The Final Cut would probably be one of those, but I don’t think I feel comfortable classifying it as science fiction. I mean, it takes place in the future, and it deals with advanced technology (tech we don’t yet have). The Final Cut doesn’t show a future of flying cars or towering buildings, but it does have an interesting film noir look. Most of the technology is made of wood and glass, and I guess the best comparison would be Gattaca, which maybe I’ll discuss at some other time.
The Final Cut is about Robin Williams, and he plays a guy that has some inner joy that is not understood by the society around him and is therefore shunned. No, but that is his movie formula. In this film, he plays a really sad, sad guy. Seriously, I don’t think he smiles once, and I just know he was repressing one of his horrific stream-of-consciousness routines.
Anyway, Williams plays a cutter, a guy who essentially takes taped videos from memory implants and edits them together for a final viewing funeral or “Rememory”. This is a pretty far-out premise, and the film begins with three laws, like an Isaac Asimov robot story. In all honesty, it sort of confused me. Oh, before these laws, there is a scene where a child Robin Williams took part in killing another kid.
One day, when Williams is editing some guy’s footage and discovers that the kid he supposedly help kill has grown up to be an adult. Yes, it is pretty weird that he recognizes him as an adult, but apparently, this kid’s death had always haunted him and he spends the rest of the film trying to find out who this mystery man is.
Mixed up in this plot are people who protest against this new memory implant technology. These people wear tattoos that block their memory implants, so their memories will never be put on tape. I actually see that as a realistic response to this conjectured technology, and this is one of many plot twists in this film.
I found this film was somewhat hard to follow, but I can’t say that I hated it. I’m not exactly in a rush to watch it again to catch things that I missed last time.
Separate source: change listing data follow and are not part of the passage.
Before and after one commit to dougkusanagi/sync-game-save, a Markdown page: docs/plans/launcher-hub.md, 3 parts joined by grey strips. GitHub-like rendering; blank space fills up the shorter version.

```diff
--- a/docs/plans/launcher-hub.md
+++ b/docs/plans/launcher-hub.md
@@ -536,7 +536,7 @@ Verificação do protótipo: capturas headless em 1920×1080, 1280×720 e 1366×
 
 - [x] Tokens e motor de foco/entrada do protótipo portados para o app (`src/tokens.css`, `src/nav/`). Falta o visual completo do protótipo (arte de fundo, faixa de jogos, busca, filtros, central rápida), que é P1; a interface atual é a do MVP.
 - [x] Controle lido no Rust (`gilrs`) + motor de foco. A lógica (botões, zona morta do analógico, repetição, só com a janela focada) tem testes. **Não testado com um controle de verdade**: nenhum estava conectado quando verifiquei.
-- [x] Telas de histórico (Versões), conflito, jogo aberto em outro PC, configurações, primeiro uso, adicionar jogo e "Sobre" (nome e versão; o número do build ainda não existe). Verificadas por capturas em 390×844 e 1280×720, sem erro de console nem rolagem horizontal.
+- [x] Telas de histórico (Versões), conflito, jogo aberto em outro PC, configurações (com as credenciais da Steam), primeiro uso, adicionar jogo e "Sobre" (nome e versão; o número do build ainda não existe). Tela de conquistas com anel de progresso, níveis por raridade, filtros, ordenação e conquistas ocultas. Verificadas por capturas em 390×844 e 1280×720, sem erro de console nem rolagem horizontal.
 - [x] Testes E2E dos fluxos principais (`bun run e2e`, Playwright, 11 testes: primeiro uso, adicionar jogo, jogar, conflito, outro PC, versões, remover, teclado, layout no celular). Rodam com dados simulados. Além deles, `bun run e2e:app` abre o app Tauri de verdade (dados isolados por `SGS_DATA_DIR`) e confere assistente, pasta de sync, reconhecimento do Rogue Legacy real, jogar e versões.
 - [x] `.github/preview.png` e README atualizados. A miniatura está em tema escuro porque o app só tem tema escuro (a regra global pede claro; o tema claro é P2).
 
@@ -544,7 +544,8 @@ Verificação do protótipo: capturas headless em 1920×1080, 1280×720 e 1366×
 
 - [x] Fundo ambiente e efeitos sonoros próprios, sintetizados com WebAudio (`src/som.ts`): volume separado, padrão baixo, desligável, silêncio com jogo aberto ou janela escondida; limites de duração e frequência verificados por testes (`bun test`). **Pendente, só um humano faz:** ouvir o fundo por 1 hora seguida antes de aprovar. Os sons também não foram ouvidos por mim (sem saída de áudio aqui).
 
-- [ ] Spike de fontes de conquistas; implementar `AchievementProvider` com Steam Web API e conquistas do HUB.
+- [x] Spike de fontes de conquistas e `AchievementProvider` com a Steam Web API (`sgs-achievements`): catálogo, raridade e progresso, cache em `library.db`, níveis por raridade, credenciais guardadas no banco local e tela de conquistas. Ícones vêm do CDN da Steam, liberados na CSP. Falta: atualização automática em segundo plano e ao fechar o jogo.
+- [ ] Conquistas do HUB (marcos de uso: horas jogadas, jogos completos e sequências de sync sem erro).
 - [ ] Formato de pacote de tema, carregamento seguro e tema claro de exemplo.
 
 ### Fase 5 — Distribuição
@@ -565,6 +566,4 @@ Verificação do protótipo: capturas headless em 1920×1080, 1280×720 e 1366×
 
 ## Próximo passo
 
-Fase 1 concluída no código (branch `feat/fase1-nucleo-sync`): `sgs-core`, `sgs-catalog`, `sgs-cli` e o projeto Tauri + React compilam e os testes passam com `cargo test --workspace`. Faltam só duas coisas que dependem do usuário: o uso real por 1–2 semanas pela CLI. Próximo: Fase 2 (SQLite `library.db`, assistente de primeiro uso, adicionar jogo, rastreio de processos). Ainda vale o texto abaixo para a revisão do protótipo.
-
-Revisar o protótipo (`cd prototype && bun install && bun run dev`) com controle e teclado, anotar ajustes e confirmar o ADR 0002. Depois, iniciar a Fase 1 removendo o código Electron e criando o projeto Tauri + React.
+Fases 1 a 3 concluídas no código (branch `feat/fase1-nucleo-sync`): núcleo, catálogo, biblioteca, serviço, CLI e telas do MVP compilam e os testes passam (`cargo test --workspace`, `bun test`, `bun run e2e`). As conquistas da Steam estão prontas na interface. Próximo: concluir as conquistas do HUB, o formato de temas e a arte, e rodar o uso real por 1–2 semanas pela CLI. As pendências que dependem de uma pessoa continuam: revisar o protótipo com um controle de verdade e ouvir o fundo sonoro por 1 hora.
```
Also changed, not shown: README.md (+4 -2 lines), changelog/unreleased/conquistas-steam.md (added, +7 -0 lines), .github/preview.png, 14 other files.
I think it is a brilliant concept for a film, but it doesn’t look like it well-remembered.